Former GOP governor says Trump can win her border state

SANTA FE, N.M. (AP) — President Donald Trump's direct appeal to Hispanic voters in New Mexico for support ahead of the 2020 election was greeted enthusiastically Tuesday by former Republican Gov. Susana Martinez, who said she believes the president could carry the state this time.

View all (6)

Trump campaigned in New Mexico in 2016 but lost the state by 8 percentage points to Hillary Clinton.

Martinez, who left office last year on term limits, said Trump was on the right track at his Monday night rally in Rio Rancho in appealing to voters with concerns about public safety and the threat of cross-border drug trafficking.

She cited her own 2010 election and lopsided re-election in 2014 as evidence that a Republican presidential contender still can win the state and said Hispanics in New Mexico are no different from other Americans when it comes to support for border enforcement.

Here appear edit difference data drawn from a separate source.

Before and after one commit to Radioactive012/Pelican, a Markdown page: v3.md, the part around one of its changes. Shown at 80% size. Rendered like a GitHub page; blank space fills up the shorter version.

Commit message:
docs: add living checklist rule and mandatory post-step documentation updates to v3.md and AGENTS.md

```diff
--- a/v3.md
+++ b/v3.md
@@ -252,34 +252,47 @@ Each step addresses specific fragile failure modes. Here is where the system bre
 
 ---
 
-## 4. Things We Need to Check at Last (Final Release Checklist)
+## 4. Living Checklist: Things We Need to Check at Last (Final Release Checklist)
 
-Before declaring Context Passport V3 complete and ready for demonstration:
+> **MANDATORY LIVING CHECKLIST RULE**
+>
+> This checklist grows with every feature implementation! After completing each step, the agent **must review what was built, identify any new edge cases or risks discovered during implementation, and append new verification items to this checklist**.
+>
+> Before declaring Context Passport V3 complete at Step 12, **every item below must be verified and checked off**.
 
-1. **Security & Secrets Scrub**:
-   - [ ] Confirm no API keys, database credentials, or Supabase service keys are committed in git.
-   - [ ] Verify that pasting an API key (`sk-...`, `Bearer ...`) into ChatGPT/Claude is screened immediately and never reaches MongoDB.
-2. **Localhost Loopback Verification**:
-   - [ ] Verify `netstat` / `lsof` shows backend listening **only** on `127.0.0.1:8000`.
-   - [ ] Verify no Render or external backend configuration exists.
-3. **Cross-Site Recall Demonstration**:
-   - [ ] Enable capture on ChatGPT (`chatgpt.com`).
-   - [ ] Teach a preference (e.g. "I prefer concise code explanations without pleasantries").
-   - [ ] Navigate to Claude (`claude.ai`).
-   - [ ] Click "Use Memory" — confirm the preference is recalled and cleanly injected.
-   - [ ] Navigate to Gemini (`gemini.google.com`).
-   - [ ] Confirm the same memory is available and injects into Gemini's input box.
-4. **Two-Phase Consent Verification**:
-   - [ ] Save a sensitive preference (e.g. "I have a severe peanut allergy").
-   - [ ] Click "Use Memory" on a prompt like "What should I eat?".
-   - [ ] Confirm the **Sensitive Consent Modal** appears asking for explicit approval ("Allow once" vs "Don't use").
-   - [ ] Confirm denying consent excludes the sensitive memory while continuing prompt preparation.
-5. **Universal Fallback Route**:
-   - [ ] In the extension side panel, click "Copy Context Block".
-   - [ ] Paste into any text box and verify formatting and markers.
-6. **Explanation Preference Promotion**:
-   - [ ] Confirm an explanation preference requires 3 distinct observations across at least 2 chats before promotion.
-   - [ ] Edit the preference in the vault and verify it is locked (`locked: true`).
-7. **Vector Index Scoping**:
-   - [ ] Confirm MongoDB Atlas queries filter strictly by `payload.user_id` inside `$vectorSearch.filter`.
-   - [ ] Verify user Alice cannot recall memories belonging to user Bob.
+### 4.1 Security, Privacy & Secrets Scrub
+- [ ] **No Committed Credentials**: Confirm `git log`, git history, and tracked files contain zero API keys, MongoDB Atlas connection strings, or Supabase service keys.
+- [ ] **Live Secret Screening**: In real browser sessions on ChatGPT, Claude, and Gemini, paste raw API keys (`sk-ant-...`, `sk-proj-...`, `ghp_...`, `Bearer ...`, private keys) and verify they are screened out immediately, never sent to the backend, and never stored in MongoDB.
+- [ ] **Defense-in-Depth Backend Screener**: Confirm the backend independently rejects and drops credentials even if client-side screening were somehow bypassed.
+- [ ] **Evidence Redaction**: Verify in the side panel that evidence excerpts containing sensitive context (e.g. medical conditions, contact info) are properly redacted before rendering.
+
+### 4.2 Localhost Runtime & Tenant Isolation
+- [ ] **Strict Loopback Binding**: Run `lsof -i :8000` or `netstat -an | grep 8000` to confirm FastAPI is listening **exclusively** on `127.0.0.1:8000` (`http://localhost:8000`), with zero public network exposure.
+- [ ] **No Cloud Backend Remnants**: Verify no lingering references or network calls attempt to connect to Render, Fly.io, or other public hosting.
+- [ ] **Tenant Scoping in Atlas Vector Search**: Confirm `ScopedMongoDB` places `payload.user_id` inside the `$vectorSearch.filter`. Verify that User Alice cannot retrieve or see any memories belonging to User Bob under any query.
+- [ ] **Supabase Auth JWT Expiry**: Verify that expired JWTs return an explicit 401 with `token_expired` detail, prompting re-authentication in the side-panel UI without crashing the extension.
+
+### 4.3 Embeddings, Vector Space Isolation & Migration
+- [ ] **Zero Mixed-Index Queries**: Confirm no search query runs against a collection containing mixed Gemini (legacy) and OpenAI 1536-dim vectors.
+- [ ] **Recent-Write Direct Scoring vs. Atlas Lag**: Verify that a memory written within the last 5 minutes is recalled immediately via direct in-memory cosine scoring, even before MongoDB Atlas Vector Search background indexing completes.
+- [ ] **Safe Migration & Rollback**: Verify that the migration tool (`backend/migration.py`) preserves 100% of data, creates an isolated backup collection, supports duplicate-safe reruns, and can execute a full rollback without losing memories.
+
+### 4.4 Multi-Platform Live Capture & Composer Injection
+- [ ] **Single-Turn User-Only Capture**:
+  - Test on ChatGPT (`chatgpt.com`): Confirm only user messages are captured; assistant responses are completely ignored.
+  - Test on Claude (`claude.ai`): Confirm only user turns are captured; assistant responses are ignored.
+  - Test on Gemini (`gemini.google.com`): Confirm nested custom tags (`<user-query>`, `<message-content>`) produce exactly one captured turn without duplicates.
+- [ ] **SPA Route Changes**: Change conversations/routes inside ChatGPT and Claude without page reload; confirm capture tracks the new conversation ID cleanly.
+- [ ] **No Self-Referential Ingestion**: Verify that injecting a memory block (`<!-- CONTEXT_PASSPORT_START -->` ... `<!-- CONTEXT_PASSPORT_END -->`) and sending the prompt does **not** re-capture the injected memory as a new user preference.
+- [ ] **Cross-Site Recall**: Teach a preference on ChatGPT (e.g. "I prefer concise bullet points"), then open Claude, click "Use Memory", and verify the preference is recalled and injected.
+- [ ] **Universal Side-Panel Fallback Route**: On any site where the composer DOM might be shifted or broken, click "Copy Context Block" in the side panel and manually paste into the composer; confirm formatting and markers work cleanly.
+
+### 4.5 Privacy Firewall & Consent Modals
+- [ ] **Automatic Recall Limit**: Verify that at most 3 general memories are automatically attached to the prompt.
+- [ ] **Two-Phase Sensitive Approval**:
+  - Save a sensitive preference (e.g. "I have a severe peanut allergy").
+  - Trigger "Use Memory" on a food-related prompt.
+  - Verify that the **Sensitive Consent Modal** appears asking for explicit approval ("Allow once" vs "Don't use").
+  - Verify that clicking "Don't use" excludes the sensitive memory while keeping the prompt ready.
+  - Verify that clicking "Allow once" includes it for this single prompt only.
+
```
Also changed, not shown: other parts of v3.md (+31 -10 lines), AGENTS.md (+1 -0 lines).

"It's very clear to me that the president can win New Mexico but he's got to go places where Republicans usually don't go," Martinez told Fox News.

Prominent Democrats seized on the Trump's visit to encourage voter registration and turnout, in a state where registered Republicans account for just 30% of the electorate. Democrats account for nearly 46% of registered voters statewide.

Democrats flipped the governor's office and a congressional district in the 2018 election.

Secretary of State Maggie Toulouse Oliver said her office is striving to make it easier for eligible voters to participate in the 2020 election, as she also runs for the Democratic nomination to succeed retiring Democratic U.S. Sen. Tom Udall.

She joined a counter-rally by Democrats in Albuquerque on Monday night, urging the audience to get out and vote.

"We need to make that count because at the end of the day there are far more of us," Toulouse Oliver said. "The only way we can make it go away and we can take our country back is if we all come together in November 2020 and make our voices heard."

New Mexico provides a test of Trump's appeal among residents near the border with Mexico who have a stake in his immigration policies and Hispanic voters, who account for about 40% of the electorate.

Trump's visit was his first to New Mexico since election.